▶ **SUPPLIED MATERIAL**

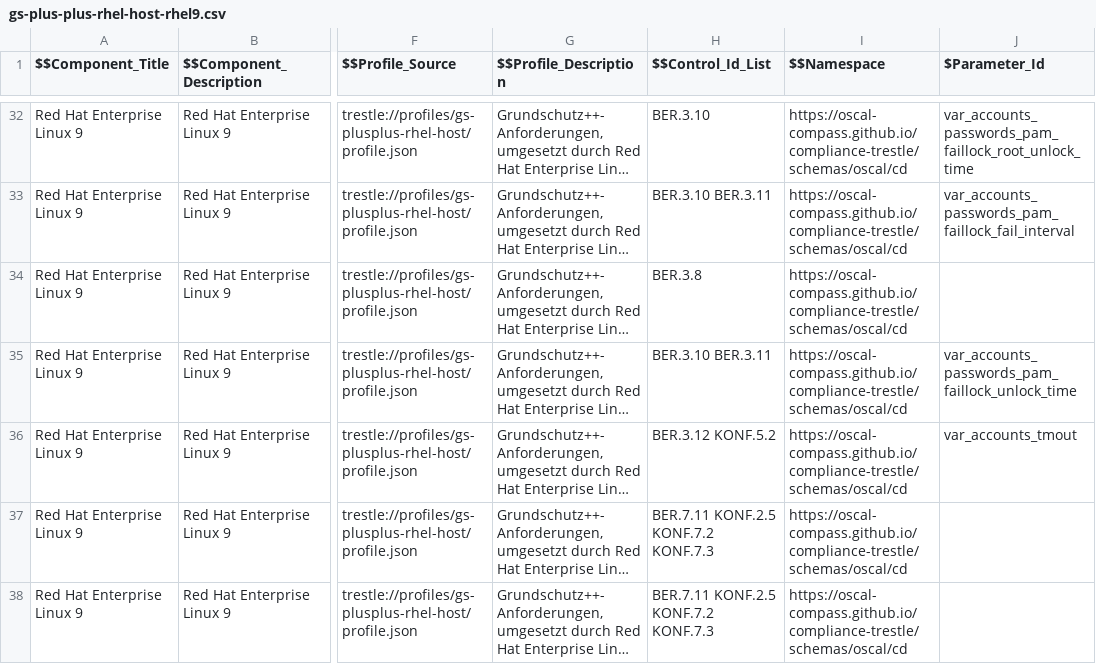
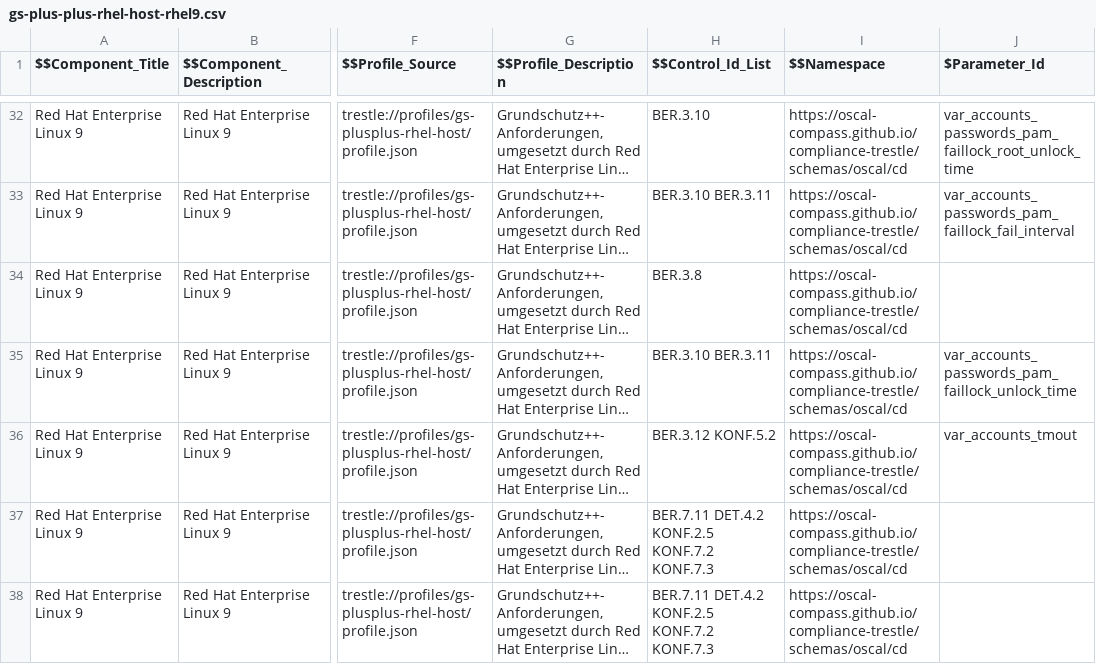
Before and after one commit to sig-bsi-grundschutz/rh-component-definition-grundschutz-plus-plus, a CSV file: data/gs-plus-plus-rhel-host-rhel9.csv, drawn as a sheet; only a part is shown, gaps mark what is left out; long unchanged cells end in …; the diff covers the shown part only; the diff names each change by its address in the sheet, - before the commit and + after, or states it on an @@ line.

```diff
--- a/data/gs-plus-plus-rhel-host-rhel9.csv
+++ b/data/gs-plus-plus-rhel-host-rhel9.csv
-H37:H38 ($$Control_Id_List): BER.7.11 KONF.2.5 KONF.7.2 KONF.7.3
+H37:H38 ($$Control_Id_List): BER.7.11 DET.4.2 KONF.2.5 KONF.7.2 KONF.7.3
```
Also changed, not shown: 1 added row and 2 edited cells elsewhere in this file, 3 other files.
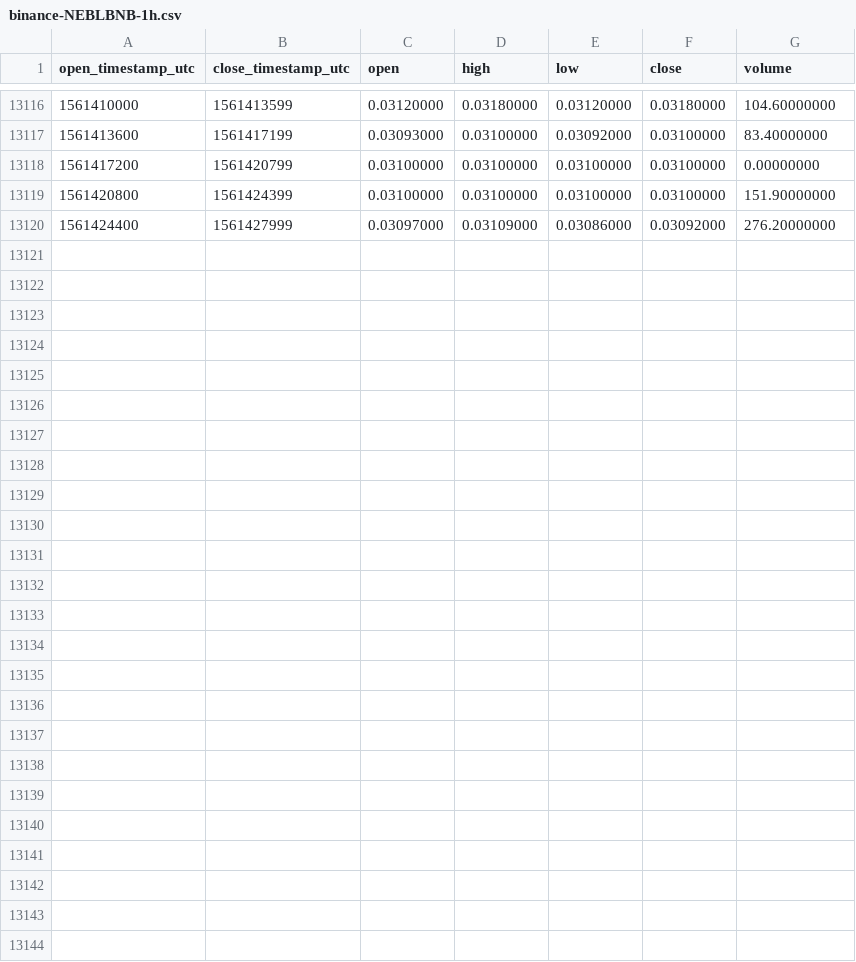
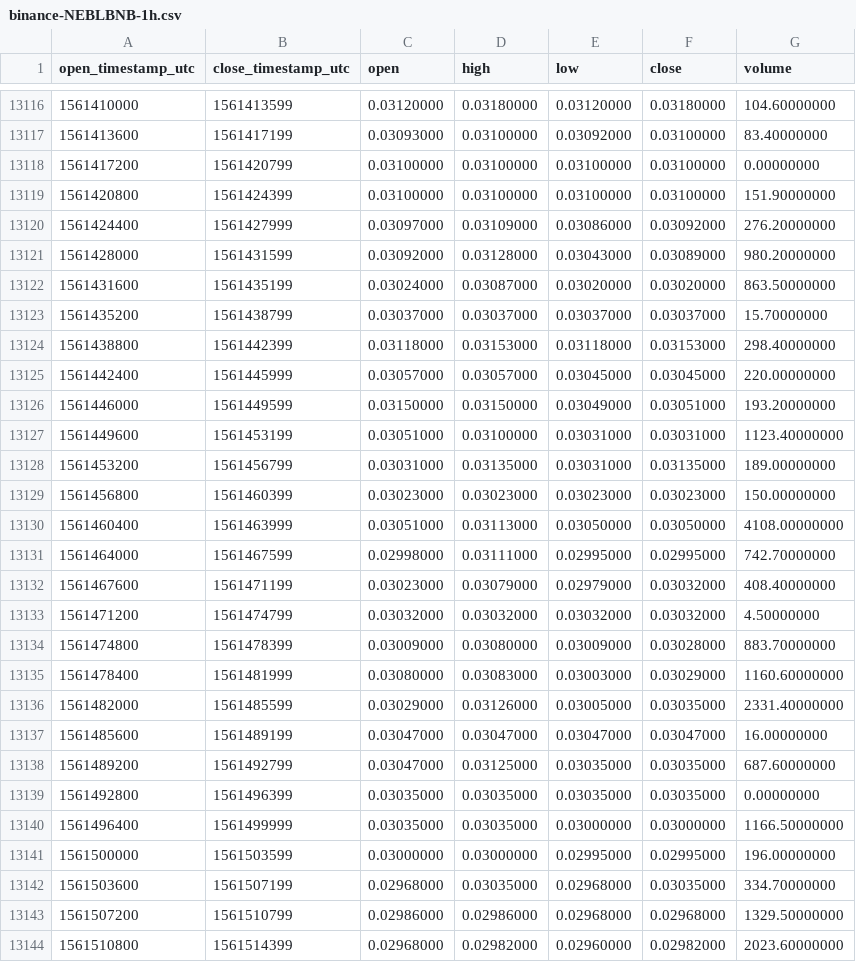
Before and after one commit to cryptobigbro/binance-NEBLBNB, a CSV file: binance-NEBLBNB-1h.csv, drawn as a sheet; only a part is shown, gaps mark what is left out; the diff names each change by its address in the sheet, - before the commit and + after, or states it on an @@ line.

Commit message:
Update OHLCV data.

```diff
--- a/binance-NEBLBNB-1h.csv
+++ b/binance-NEBLBNB-1h.csv
+row 13121: 1561428000 | 1561431599 | 0.03092000 | 0.03128000 | 0.03043000 | 0.03089000 | 980.20000000
+row 13122: 1561431600 | 1561435199 | 0.03024000 | 0.03087000 | 0.03020000 | 0.03020000 | 863.50000000
+row 13123: 1561435200 | 1561438799 | 0.03037000 | 0.03037000 | 0.03037000 | 0.03037000 | 15.70000000
+row 13124: 1561438800 | 1561442399 | 0.03118000 | 0.03153000 | 0.03118000 | 0.03153000 | 298.40000000
+row 13125: 1561442400 | 1561445999 | 0.03057000 | 0.03057000 | 0.03045000 | 0.03045000 | 220.00000000
+row 13126: 1561446000 | 1561449599 | 0.03150000 | 0.03150000 | 0.03049000 | 0.03051000 | 193.20000000
+row 13127: 1561449600 | 1561453199 | 0.03051000 | 0.03100000 | 0.03031000 | 0.03031000 | 1123.40000000
+row 13128: 1561453200 | 1561456799 | 0.03031000 | 0.03135000 | 0.03031000 | 0.03135000 | 189.00000000
+row 13129: 1561456800 | 1561460399 | 0.03023000 | 0.03023000 | 0.03023000 | 0.03023000 | 150.00000000
+row 13130: 1561460400 | 1561463999 | 0.03051000 | 0.03113000 | 0.03050000 | 0.03050000 | 4108.00000000
+row 13131: 1561464000 | 1561467599 | 0.02998000 | 0.03111000 | 0.02995000 | 0.02995000 | 742.70000000
+row 13132: 1561467600 | 1561471199 | 0.03023000 | 0.03079000 | 0.02979000 | 0.03032000 | 408.40000000
+row 13133: 1561471200 | 1561474799 | 0.03032000 | 0.03032000 | 0.03032000 | 0.03032000 | 4.50000000
+row 13134: 1561474800 | 1561478399 | 0.03009000 | 0.03080000 | 0.03009000 | 0.03028000 | 883.70000000
+row 13135: 1561478400 | 1561481999 | 0.03080000 | 0.03083000 | 0.03003000 | 0.03029000 | 1160.60000000
+row 13136: 1561482000 | 1561485599 | 0.03029000 | 0.03126000 | 0.03005000 | 0.03035000 | 2331.40000000
+row 13137: 1561485600 | 1561489199 | 0.03047000 | 0.03047000 | 0.03047000 | 0.03047000 | 16.00000000
+row 13138: 1561489200 | 1561492799 | 0.03047000 | 0.03125000 | 0.03035000 | 0.03035000 | 687.60000000
+row 13139: 1561492800 | 1561496399 | 0.03035000 | 0.03035000 | 0.03035000 | 0.03035000 | 0.00000000
+row 13140: 1561496400 | 1561499999 | 0.03035000 | 0.03035000 | 0.03000000 | 0.03000000 | 1166.50000000
+row 13141: 1561500000 | 1561503599 | 0.03000000 | 0.03000000 | 0.02995000 | 0.02995000 | 196.00000000
+row 13142: 1561503600 | 1561507199 | 0.02968000 | 0.03035000 | 0.02968000 | 0.03035000 | 334.70000000
+row 13143: 1561507200 | 1561510799 | 0.02986000 | 0.02986000 | 0.02968000 | 0.02968000 | 1329.50000000
+row 13144: 1561510800 | 1561514399 | 0.02968000 | 0.02982000 | 0.02960000 | 0.02982000 | 2023.60000000
```
Also changed, not shown: binance-NEBLBNB-1d.csv.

▶ **TASK DIRECTIONS**
Word for word, set down every line of the records above, and leave the pictures out.

▶ **RESULT OF THIS EXERCISE**
Before and after one commit to sig-bsi-grundschutz/rh-component-definition-grundschutz-plus-plus, a CSV file: data/gs-plus-plus-rhel-host-rhel9.csv, drawn as a sheet; only a part is shown, gaps mark what is left out; long unchanged cells end in …; the diff covers the shown part only; the diff names each change by its address in the sheet, - before the commit and + after, or states it on an @@ line.

```diff
--- a/data/gs-plus-plus-rhel-host-rhel9.csv
+++ b/data/gs-plus-plus-rhel-host-rhel9.csv
-H37:H38 ($$Control_Id_List): BER.7.11 KONF.2.5 KONF.7.2 KONF.7.3
+H37:H38 ($$Control_Id_List): BER.7.11 DET.4.2 KONF.2.5 KONF.7.2 KONF.7.3
```
Also changed, not shown: 1 added row and 2 edited cells elsewhere in this file, 3 other files.
Before and after one commit to cryptobigbro/binance-NEBLBNB, a CSV file: binance-NEBLBNB-1h.csv, drawn as a sheet; only a part is shown, gaps mark what is left out; the diff names each change by its address in the sheet, - before the commit and + after, or states it on an @@ line.

Commit message:
Update OHLCV data.

```diff
--- a/binance-NEBLBNB-1h.csv
+++ b/binance-NEBLBNB-1h.csv
+row 13121: 1561428000 | 1561431599 | 0.03092000 | 0.03128000 | 0.03043000 | 0.03089000 | 980.20000000
+row 13122: 1561431600 | 1561435199 | 0.03024000 | 0.03087000 | 0.03020000 | 0.03020000 | 863.50000000
+row 13123: 1561435200 | 1561438799 | 0.03037000 | 0.03037000 | 0.03037000 | 0.03037000 | 15.70000000
+row 13124: 1561438800 | 1561442399 | 0.03118000 | 0.03153000 | 0.03118000 | 0.03153000 | 298.40000000
+row 13125: 1561442400 | 1561445999 | 0.03057000 | 0.03057000 | 0.03045000 | 0.03045000 | 220.00000000
+row 13126: 1561446000 | 1561449599 | 0.03150000 | 0.03150000 | 0.03049000 | 0.03051000 | 193.20000000
+row 13127: 1561449600 | 1561453199 | 0.03051000 | 0.03100000 | 0.03031000 | 0.03031000 | 1123.40000000
+row 13128: 1561453200 | 1561456799 | 0.03031000 | 0.03135000 | 0.03031000 | 0.03135000 | 189.00000000
+row 13129: 1561456800 | 1561460399 | 0.03023000 | 0.03023000 | 0.03023000 | 0.03023000 | 150.00000000
+row 13130: 1561460400 | 1561463999 | 0.03051000 | 0.03113000 | 0.03050000 | 0.03050000 | 4108.00000000
+row 13131: 1561464000 | 1561467599 | 0.02998000 | 0.03111000 | 0.02995000 | 0.02995000 | 742.70000000
+row 13132: 1561467600 | 1561471199 | 0.03023000 | 0.03079000 | 0.02979000 | 0.03032000 | 408.40000000
+row 13133: 1561471200 | 1561474799 | 0.03032000 | 0.03032000 | 0.03032000 | 0.03032000 | 4.50000000
+row 13134: 1561474800 | 1561478399 | 0.03009000 | 0.03080000 | 0.03009000 | 0.03028000 | 883.70000000
+row 13135: 1561478400 | 1561481999 | 0.03080000 | 0.03083000 | 0.03003000 | 0.03029000 | 1160.60000000
+row 13136: 1561482000 | 1561485599 | 0.03029000 | 0.03126000 | 0.03005000 | 0.03035000 | 2331.40000000
+row 13137: 1561485600 | 1561489199 | 0.03047000 | 0.03047000 | 0.03047000 | 0.03047000 | 16.00000000
+row 13138: 1561489200 | 1561492799 | 0.03047000 | 0.03125000 | 0.03035000 | 0.03035000 | 687.60000000
+row 13139: 1561492800 | 1561496399 | 0.03035000 | 0.03035000 | 0.03035000 | 0.03035000 | 0.00000000
+row 13140: 1561496400 | 1561499999 | 0.03035000 | 0.03035000 | 0.03000000 | 0.03000000 | 1166.50000000
+row 13141: 1561500000 | 1561503599 | 0.03000000 | 0.03000000 | 0.02995000 | 0.02995000 | 196.00000000
+row 13142: 1561503600 | 1561507199 | 0.02968000 | 0.03035000 | 0.02968000 | 0.03035000 | 334.70000000
+row 13143: 1561507200 | 1561510799 | 0.02986000 | 0.02986000 | 0.02968000 | 0.02968000 | 1329.50000000
+row 13144: 1561510800 | 1561514399 | 0.02968000 | 0.02982000 | 0.02960000 | 0.02982000 | 2023.60000000
```
Also changed, not shown: binance-NEBLBNB-1d.csv.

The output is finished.